The passage is remarkable. I do not believe that Bagamoyo and Unguja were close enough to actually hear gunfire from the island on the mainland. And certainly Unguja is further than four miles offshore from Zanzibar! This is the first account I have read of mainlanders actually seeing corpses from Zanzibar float to the mainland. Finally is the death toll, which Penhaligon quotes (without attribution) as 17,000, claiming this figure was only admitted to years later (by who, he does not say). This is almost double the traditionally cited figure of 10,000. (Although during field research in Muscat I heard people quote figures as high as 30,000). It made me wonder if perhaps there are other accounts that reproduce these stories, as a kind of rumor, expressing something of the bloody terror that overran Zanzibar in the wake of the revolution.
Overall, this is a great book to pass time with. I do not know how much pedagogical value it has, and I remain skeptical of some of the Swahili reconstructions, but it is filled with hilarious and poignant stories.
May 12, 2014
Some time ago, I compiled a bibliography for my exams on comparing Atlantic and Indian Ocean diasporas from Africa. I present here the rough list, in case folks would like to build on this work or utilize it for teaching or an exam question. The problem of comparisons are many, but the rewards when done well are potentially great. One major problem is that there is far more information on Atlantic African diasporas, and the literature is much more voluminous. On top of this, movement and migration in the Indian Ocean predates that in the Atlantic by several millenia. There is also a question of the usefulness of the terms "African" and "diaspora" in an Indian Ocean context. The following is far from a comprehensive list, and is especially weak on the enormous literature on the black Atlantic. I am not sure that "littoral culture" and "African creoles" belong together, but I wanted to give some sense of the parallel processes of identity making and their contexts in each basin.
Lots to chew on here, so happy reading!
Manning, Patrick. Migration in world history. New York: Routledge 2005.
Oliver Bakewell. “In Search of the Diasporas Within Africa.” African Diaspora 1 (2008).
Katharina Schramm. “Leaving Area Studies Behind: The Challenge of Diasporic Connections in the Field of African Studies.”African and Black Diaspora 1(1): 2008.
Ray, Himanshu Prabha and Edward A. Alpers, eds. Cross Currents and Community Networks: The History of the Indian Ocean World. New York : Oxford University Press, 2007.
Alpers, Edward. East Africa and the Indian Ocean. Princeton, NJ: Markus Weiner Publishers, 2009.
Beaujard, Philippe “The Indian Ocean in Eurasian and African World-Systems before the Sixteenth Century.” Journal of World History 16(4): 2005, 411-465.

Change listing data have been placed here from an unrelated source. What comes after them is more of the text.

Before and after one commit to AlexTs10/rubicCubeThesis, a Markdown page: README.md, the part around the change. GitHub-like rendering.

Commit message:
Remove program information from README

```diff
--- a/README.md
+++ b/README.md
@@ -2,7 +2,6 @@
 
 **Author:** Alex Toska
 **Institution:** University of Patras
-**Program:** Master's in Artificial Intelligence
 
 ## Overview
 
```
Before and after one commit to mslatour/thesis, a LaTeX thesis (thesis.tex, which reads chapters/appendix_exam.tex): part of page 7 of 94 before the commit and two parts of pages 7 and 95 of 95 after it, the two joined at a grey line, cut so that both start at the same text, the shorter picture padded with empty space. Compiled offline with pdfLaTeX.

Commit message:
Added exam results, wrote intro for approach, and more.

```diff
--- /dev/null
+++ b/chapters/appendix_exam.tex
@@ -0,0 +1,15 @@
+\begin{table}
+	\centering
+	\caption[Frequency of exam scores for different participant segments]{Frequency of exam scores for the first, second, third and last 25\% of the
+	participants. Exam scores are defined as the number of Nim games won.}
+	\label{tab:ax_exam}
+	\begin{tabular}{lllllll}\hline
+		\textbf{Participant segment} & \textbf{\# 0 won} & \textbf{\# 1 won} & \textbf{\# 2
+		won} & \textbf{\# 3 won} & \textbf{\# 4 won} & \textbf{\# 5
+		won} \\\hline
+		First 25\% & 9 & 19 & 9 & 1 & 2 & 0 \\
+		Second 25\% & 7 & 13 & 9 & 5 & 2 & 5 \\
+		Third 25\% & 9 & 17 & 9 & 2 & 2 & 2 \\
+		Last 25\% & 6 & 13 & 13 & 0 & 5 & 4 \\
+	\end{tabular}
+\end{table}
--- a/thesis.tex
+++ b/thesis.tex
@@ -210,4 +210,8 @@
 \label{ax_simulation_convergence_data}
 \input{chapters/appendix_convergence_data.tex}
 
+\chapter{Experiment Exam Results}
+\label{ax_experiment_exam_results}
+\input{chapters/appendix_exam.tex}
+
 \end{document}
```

Gwyn Campbell, ed. The Structure of Slavery in Indian Ocean Africa and Asia.London: Frank Cass, 2004.
Alpers, Edward, Gwyn Campbell and Michael Salman, eds. Resisting Bondage in the Indian Ocean Africa and Asia. London: Routledge, 2006.
Campbell, Gwyn, ed. Abolition and Its Aftermath in Indian Ocean Africa andAsia. London: Routledge, 2005.